As a teenager, I listened to West Side Story repeatedly enough to really get the social justice message of the lyrics – by Stephen Sondheim with Bernstein’s score, and of course the latter was totally on board with the themes on racism, addiction, poverty, and violence. I was a marching band kid with plenty of exposure to classical and other music through piano lessons, school, and my parents’ record collection. The latter also contained the red-jacketed West Side Story, whose content was racier than they probably realized. Anyway, I really went for the mix of jazz, Latino, and modern.
I finally saw WSS onscreen in college, but my next major “encounter” with Bernstein came when I, still delirious over the fall of East Bloc communism, saw clips of his conducting Beethoven’s 9th at the Berlin Wall on New Year’s 1990. I’d recently come to appreciate that work, thought this paean to humanity the perfect way to celebrate the reunion of East and West, and so was enthralled with Bernstein once again.
Then I departed for Europe for the first time, headed to Czechoslovakia by way of Vienna, to teach English in this newly free part of Europe. As the plane began descending, CNN came on the projection screen and announced Bernstein’s death. I couldn’t help but feel their was some significance to it all, that Bernstein’s “end” and my new beginning were interconnected.
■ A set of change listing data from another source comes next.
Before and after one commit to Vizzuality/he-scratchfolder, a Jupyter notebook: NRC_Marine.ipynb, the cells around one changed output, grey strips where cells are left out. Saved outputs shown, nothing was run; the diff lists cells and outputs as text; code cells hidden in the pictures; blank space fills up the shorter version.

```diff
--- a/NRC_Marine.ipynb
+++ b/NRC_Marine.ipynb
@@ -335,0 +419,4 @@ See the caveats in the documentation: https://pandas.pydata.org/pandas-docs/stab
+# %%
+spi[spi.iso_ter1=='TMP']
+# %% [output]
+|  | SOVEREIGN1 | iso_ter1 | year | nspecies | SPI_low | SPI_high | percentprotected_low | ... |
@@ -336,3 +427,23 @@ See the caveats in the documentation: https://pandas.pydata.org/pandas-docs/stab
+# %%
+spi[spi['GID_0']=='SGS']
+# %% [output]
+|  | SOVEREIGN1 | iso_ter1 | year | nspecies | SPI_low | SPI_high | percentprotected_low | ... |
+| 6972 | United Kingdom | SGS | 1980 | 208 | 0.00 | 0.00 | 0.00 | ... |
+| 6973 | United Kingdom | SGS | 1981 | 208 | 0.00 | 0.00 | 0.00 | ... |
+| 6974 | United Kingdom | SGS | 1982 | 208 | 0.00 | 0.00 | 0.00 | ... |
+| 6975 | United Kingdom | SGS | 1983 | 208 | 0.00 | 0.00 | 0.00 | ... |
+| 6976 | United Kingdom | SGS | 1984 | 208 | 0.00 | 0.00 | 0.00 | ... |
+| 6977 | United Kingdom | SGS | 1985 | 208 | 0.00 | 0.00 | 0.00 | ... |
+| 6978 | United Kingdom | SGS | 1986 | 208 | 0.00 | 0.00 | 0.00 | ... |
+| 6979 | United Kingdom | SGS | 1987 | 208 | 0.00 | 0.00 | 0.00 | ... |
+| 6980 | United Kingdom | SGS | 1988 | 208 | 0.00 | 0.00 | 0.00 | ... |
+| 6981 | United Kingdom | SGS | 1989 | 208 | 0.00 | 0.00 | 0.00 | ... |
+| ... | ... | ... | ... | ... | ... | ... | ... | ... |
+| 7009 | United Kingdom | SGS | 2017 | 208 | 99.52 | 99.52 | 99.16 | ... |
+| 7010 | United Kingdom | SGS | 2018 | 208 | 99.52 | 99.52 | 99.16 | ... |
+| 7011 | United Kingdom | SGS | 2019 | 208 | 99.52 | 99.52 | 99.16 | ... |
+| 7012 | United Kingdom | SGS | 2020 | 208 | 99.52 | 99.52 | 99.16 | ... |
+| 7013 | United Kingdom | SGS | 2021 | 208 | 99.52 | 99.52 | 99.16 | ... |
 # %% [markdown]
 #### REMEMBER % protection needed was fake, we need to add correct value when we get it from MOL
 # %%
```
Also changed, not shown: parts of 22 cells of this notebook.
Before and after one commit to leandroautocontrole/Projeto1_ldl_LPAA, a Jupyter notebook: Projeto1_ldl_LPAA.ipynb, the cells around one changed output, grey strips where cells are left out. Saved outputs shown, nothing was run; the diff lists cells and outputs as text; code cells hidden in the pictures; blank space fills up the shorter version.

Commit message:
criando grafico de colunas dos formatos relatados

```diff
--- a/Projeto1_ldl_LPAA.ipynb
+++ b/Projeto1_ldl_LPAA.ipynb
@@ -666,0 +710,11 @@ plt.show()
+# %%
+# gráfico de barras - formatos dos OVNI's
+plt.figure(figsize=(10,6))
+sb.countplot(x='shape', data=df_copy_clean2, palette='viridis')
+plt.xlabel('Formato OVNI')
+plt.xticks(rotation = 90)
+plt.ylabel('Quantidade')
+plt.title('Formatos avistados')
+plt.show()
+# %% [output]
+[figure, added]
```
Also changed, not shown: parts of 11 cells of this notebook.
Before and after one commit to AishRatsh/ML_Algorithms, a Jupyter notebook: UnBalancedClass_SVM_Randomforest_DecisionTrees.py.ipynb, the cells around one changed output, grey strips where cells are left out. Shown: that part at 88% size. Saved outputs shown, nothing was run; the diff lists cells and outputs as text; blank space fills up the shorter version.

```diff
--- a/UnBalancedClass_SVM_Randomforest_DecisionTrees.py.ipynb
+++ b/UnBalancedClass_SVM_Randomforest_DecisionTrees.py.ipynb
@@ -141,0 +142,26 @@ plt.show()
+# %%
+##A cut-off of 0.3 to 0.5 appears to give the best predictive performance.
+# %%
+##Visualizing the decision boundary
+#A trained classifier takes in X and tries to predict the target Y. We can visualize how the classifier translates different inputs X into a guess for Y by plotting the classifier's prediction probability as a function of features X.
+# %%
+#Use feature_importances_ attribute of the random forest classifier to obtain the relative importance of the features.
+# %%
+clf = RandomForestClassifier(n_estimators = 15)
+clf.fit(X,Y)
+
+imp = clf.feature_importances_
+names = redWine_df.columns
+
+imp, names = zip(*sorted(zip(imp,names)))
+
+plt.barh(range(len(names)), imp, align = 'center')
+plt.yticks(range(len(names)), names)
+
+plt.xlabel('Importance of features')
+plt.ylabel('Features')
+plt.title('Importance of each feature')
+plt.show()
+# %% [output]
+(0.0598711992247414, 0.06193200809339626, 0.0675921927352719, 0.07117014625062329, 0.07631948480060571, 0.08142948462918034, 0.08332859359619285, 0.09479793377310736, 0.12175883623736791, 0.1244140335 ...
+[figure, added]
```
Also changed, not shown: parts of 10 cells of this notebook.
So here’s to you, Leonard Bernstein: may you continue to inspire those seek to unite with music – and by countless other means!